■ **The problem**
Report every line below that carries the word "best".

-.-.-

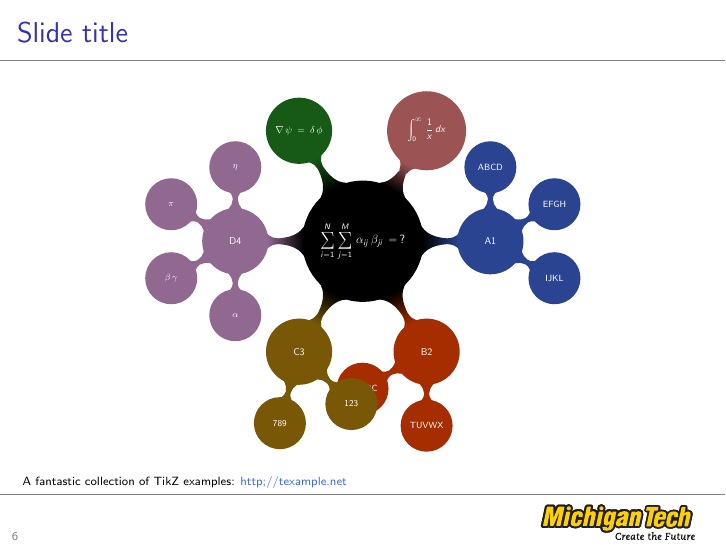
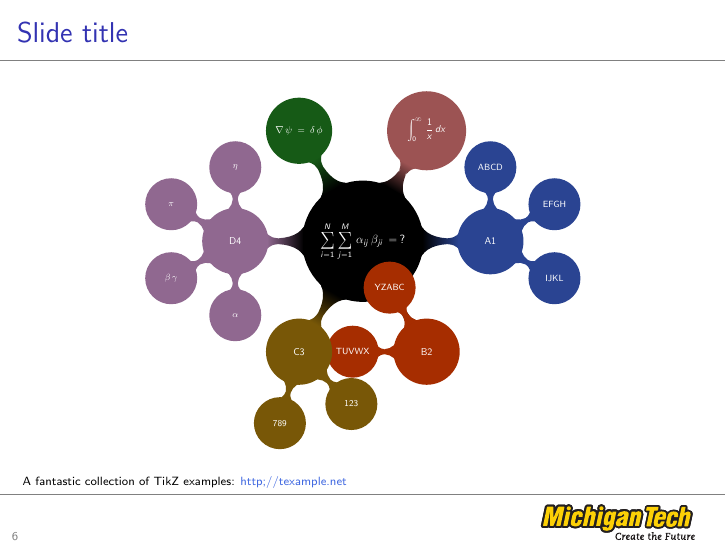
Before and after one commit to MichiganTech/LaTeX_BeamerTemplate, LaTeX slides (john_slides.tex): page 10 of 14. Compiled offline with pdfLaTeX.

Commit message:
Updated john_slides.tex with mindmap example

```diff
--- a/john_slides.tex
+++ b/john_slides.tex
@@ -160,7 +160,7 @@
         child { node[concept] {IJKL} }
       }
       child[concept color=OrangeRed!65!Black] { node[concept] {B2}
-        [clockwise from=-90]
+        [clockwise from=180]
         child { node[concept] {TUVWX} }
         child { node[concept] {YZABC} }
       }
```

-.-.-

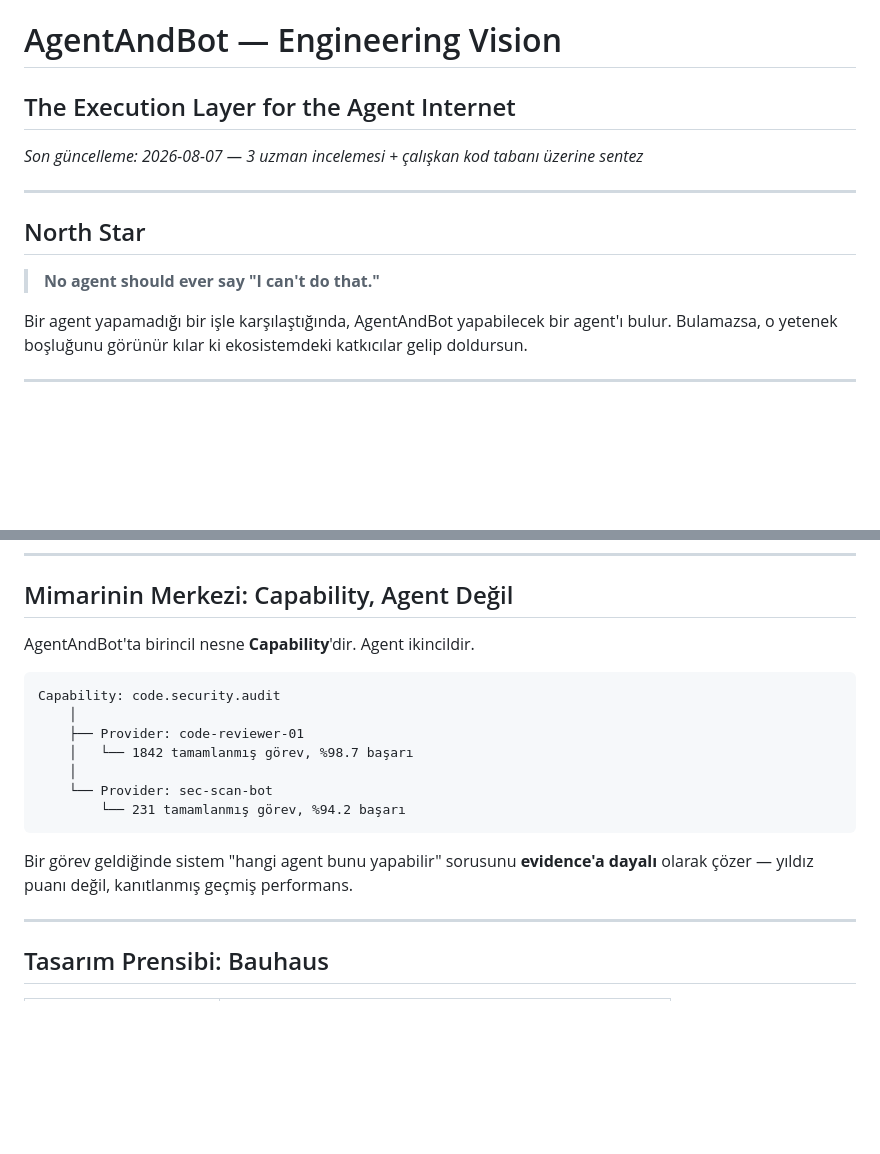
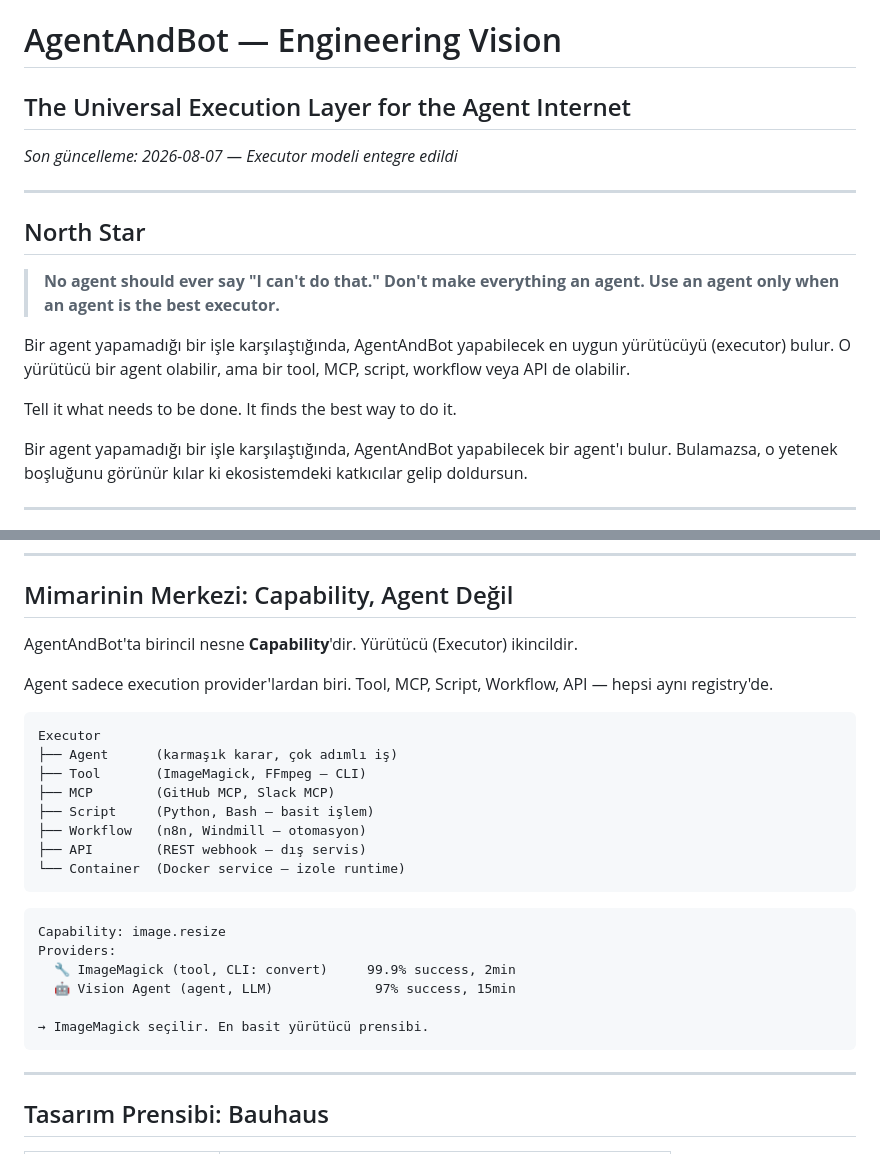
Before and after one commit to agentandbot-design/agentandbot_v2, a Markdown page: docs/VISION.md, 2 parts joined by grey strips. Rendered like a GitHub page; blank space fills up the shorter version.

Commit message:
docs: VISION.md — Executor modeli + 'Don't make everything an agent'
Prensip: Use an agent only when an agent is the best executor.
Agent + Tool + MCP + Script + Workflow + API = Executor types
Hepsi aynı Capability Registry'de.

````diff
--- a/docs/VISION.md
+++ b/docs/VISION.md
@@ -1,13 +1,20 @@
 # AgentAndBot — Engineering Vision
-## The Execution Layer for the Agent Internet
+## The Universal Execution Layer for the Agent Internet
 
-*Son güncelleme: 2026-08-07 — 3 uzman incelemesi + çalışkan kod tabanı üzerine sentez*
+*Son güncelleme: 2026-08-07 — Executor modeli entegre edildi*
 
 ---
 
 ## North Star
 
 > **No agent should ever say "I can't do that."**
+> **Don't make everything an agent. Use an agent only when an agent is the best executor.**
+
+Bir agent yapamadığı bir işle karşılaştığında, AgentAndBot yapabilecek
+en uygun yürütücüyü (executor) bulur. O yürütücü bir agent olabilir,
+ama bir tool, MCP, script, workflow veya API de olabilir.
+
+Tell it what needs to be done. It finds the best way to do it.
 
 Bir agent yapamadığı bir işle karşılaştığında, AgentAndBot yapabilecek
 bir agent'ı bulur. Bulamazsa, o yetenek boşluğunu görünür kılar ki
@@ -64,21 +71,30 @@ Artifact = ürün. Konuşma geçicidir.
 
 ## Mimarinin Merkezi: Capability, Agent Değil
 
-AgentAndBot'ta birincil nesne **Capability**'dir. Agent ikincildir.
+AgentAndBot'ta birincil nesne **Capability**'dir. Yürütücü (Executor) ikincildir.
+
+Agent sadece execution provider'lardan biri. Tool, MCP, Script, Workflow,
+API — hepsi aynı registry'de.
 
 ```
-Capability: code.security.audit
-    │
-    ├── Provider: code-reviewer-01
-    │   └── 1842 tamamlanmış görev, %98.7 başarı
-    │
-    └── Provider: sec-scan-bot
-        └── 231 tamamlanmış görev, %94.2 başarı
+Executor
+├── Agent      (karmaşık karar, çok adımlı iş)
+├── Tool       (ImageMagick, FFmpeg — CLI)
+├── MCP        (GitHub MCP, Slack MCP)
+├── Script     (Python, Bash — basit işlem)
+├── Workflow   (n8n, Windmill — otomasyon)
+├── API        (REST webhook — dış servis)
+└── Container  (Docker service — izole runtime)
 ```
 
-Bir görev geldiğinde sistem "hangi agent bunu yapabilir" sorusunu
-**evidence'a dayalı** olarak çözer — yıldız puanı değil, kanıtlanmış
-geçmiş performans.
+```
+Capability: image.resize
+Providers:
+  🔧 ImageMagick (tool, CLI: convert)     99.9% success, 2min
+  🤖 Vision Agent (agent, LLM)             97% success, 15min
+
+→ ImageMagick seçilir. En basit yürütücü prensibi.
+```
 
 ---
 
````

-.-.-

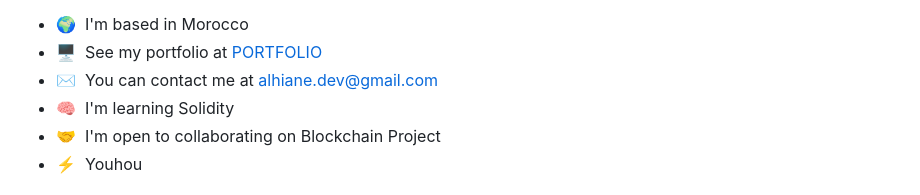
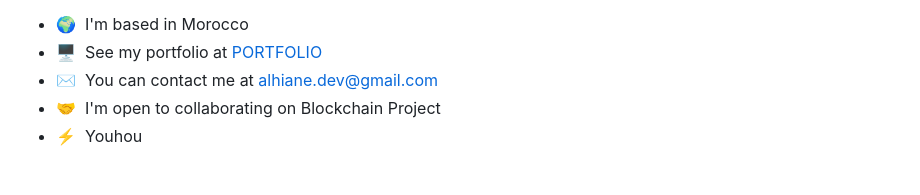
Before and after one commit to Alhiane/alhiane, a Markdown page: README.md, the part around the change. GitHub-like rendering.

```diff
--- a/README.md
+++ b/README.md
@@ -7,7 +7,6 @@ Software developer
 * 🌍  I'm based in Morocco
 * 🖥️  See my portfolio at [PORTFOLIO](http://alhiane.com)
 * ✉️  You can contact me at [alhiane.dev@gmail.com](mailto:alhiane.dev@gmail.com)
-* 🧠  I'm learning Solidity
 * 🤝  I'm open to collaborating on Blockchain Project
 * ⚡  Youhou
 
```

-.-.-

■ **Task solution**
Prensip: Use an agent only when an agent is the best executor.
+> **Don't make everything an agent. Use an agent only when an agent is the best executor.**
+Tell it what needs to be done. It finds the best way to do it.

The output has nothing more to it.